Beazley the fall guy in deck chair shuffle?

Download PDFDownload PDF

Senator ¬ęTim Short. Shadow M inister for Finance and Shadow Minister Assisting the Leader on Commonwealth/State Relations

6 December 1991 SMF95/91


Today's shuffling of the deck chairs will do nothing to solve Australia's worst recession in 60 years.

On the contrary, it will cause continuing lack of confidence by the community in the Government's capacity to govern.

The Government admitted this week that its Budget forecasts are wrong in important respects and that it is reviewing them.

In particular, Government spending under Finance Minister Willis has blown out ominously in the first four months of 1991-92. Spending has increased 9.5 per cent, compared with the Budget forecast of 5.7 per cent. This blow out was confirmed in the National Account figures released yesterday.

The man who, along with former former Treasurer Paul Keating, has presided over this blowout and the massive $6.5 billion

unravelling of the Budget last year, is now being rewarded for this fiscal irresponsibility by elevation to Treasurer.

Mr Beazley, as the incoming Finance Minister, with no previous relevant experience in this area, will inherit the dangerous mess created by Mr Willis.

Mr Beazley quite obviously is the fall guy in today's Titanic exercise. As a key Hawke supporter, he was the one Minister the Prime Minister could move out of the key micro reform area of Transport and Communications without causing yet another fight within a bitterly divided Government.

The exclusion of New South Wales Ministers from all of the

leadership positions, and from virtually all of the key

portfolios, is eloquent testimony to the depth of Mr Hawke's distrust and dislike of the New South Wales Right.

This exclusion, and the total Victorian domination of key positions, will further destabilise the Government and add impetus to Paul Keating's Prime ministerial ambitions.

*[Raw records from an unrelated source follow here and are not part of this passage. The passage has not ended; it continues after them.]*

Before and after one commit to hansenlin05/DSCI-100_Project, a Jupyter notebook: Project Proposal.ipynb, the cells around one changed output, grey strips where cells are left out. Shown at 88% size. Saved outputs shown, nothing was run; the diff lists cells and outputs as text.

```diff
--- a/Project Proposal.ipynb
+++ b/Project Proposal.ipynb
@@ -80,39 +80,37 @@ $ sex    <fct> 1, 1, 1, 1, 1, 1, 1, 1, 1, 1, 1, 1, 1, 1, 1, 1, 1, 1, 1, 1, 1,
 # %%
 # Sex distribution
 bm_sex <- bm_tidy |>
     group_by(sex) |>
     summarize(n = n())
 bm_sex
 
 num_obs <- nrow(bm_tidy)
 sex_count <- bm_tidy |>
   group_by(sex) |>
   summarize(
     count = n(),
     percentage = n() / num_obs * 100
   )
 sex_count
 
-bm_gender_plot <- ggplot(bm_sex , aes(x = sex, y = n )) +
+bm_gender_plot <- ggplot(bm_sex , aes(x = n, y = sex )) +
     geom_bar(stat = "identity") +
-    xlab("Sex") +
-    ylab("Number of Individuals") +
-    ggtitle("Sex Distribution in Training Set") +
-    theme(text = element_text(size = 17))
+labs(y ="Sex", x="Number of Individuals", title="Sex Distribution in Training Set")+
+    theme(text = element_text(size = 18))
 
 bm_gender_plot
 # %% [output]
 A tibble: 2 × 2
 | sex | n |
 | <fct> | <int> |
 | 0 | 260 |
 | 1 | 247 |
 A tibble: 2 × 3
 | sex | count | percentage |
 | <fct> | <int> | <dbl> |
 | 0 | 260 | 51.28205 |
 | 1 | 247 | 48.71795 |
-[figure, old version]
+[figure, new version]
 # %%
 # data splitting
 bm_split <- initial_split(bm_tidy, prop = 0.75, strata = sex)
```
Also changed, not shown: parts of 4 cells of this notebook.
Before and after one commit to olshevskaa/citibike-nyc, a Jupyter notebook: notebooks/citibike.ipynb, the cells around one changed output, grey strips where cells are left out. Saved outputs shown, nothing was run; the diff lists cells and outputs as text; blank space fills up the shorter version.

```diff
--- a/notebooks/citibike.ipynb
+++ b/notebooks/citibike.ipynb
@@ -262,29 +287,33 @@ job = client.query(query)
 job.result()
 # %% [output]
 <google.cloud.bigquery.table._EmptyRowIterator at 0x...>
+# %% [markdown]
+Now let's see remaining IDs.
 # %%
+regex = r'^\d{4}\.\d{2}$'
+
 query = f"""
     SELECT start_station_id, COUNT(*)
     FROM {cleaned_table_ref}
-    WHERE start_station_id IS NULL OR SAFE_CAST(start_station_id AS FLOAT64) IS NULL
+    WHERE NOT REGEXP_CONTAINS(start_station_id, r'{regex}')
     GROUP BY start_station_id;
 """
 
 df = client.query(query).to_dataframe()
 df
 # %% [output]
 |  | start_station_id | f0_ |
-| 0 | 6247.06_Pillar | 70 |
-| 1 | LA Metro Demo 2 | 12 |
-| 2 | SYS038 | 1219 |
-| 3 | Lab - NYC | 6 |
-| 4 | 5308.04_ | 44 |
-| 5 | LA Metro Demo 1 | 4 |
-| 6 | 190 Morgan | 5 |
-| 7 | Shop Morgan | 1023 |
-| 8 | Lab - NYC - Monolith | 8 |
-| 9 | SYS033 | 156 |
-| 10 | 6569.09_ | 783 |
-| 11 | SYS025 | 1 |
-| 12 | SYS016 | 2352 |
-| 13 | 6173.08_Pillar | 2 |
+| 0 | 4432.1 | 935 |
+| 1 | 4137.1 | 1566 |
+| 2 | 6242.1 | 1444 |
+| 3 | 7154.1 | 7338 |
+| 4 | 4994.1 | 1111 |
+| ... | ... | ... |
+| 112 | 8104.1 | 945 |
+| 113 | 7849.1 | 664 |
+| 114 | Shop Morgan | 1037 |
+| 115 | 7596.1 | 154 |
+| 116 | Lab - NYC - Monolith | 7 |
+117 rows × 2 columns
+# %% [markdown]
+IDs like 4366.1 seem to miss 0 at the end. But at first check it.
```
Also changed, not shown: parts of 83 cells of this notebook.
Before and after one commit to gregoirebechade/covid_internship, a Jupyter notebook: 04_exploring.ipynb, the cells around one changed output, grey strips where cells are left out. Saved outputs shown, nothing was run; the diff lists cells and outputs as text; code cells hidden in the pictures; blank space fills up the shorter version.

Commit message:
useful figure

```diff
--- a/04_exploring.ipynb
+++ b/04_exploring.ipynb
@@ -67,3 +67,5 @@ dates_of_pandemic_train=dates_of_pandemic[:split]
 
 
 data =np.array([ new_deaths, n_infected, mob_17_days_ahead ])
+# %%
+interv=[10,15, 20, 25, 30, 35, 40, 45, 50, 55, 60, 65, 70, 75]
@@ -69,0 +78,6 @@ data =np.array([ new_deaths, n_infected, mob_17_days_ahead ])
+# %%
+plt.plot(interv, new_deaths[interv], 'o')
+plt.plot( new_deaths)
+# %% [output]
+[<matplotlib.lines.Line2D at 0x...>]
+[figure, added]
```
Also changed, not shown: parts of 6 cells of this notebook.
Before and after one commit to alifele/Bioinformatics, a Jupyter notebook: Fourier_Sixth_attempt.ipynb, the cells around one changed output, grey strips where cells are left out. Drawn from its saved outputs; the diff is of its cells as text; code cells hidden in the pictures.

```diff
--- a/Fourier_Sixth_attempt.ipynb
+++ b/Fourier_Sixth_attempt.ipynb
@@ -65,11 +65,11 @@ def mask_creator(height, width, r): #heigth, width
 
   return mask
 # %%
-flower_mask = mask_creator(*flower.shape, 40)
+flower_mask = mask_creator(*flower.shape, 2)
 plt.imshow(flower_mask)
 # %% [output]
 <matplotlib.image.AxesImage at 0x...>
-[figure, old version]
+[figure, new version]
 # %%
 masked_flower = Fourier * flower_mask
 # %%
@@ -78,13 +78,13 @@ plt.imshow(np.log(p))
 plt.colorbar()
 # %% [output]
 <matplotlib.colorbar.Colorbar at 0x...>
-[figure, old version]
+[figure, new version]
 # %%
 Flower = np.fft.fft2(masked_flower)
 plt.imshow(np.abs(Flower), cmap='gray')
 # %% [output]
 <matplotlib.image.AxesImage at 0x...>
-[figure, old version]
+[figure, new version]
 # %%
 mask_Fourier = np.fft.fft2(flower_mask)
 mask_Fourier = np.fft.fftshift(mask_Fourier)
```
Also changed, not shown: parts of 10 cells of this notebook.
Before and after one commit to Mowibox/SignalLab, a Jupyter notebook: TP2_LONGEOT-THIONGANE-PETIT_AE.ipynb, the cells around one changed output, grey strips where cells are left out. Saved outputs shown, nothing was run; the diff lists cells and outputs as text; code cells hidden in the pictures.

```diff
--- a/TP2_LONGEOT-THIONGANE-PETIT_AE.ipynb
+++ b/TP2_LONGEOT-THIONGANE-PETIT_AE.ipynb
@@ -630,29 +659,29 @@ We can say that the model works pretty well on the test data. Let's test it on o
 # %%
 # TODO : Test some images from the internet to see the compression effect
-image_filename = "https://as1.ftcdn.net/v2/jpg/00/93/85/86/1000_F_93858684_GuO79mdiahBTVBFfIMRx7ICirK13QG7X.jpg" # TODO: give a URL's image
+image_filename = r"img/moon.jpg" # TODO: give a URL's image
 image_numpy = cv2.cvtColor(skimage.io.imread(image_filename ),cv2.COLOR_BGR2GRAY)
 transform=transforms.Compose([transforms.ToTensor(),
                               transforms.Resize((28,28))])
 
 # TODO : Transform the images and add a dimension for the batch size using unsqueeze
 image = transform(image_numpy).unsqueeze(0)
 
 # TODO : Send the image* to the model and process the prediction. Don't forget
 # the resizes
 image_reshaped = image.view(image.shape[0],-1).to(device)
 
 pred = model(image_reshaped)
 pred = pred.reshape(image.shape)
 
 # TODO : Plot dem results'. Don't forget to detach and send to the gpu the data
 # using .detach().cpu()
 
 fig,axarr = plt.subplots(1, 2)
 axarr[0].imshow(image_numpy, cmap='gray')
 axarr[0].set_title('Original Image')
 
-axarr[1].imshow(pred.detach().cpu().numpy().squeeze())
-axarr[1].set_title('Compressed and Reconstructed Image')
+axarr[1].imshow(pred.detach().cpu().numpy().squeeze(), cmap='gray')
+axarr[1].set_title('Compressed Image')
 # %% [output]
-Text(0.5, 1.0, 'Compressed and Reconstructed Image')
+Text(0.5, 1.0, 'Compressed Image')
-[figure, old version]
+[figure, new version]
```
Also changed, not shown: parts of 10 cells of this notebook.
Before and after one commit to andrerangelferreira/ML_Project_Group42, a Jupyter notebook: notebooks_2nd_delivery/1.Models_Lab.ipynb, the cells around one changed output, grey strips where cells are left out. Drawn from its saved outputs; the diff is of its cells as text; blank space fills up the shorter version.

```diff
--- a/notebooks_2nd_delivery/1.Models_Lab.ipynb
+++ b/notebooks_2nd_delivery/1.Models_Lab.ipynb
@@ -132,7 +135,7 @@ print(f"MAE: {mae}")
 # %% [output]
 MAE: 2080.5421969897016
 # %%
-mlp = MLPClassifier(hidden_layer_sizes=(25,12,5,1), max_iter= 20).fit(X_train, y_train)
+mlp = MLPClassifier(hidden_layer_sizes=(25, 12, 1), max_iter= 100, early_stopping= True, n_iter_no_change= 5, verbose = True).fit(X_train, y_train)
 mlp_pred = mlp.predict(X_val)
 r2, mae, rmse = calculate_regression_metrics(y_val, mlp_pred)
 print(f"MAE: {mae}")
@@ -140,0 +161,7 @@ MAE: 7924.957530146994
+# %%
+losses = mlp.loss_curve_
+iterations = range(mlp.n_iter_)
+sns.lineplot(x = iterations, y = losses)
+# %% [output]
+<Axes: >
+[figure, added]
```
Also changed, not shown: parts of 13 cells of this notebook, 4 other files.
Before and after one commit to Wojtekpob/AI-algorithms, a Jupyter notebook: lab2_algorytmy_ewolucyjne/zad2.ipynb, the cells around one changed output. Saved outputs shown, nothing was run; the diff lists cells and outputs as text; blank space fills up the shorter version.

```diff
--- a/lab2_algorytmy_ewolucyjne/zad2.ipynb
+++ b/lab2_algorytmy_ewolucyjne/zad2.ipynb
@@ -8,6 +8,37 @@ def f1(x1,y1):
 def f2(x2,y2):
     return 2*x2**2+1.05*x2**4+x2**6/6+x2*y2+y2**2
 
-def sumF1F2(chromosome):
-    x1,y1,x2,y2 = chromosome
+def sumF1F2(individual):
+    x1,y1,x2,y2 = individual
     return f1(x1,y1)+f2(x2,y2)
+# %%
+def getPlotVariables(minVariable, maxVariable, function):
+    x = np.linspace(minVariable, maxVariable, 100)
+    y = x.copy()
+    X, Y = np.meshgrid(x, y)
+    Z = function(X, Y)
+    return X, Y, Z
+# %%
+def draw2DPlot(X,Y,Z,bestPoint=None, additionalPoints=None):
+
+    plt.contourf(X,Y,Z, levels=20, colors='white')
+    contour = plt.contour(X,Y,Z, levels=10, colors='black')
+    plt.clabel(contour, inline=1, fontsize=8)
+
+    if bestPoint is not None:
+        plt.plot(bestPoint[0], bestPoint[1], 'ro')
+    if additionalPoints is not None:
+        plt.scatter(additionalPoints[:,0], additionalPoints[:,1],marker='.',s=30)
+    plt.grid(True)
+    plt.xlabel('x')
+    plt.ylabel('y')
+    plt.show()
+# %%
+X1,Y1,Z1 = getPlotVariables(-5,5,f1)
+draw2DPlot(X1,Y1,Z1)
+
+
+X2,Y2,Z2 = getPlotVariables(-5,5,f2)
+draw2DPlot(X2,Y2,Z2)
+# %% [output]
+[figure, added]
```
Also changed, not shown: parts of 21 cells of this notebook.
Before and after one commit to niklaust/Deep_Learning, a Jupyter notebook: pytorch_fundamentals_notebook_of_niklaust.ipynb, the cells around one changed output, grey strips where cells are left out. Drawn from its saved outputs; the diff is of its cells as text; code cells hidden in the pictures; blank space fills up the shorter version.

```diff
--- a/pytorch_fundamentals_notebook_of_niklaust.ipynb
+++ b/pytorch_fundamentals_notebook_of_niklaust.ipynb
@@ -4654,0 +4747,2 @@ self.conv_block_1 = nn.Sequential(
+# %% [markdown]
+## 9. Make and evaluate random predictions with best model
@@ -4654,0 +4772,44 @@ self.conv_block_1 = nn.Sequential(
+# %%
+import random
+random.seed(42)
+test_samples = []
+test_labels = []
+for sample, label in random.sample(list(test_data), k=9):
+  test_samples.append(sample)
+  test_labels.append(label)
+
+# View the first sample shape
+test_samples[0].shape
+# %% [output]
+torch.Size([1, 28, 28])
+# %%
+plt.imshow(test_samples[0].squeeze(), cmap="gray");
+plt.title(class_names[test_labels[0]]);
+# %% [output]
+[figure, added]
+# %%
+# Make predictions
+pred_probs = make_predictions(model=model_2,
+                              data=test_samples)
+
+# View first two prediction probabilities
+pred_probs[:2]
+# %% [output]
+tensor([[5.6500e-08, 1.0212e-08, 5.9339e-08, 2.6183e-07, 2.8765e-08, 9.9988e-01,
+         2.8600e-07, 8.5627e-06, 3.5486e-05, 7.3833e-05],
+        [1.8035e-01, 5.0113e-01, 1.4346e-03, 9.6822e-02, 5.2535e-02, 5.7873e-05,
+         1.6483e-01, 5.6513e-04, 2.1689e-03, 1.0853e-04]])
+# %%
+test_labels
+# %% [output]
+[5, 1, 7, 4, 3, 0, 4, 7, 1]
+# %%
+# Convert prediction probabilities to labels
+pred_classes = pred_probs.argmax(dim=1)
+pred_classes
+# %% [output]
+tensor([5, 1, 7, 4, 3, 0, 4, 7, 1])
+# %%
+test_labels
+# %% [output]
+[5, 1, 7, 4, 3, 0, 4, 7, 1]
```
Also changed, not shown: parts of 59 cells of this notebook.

There is therefore, every prospect that Mr Willis' and Mr

Beazley's tenure of their new portfolios maybe short lived.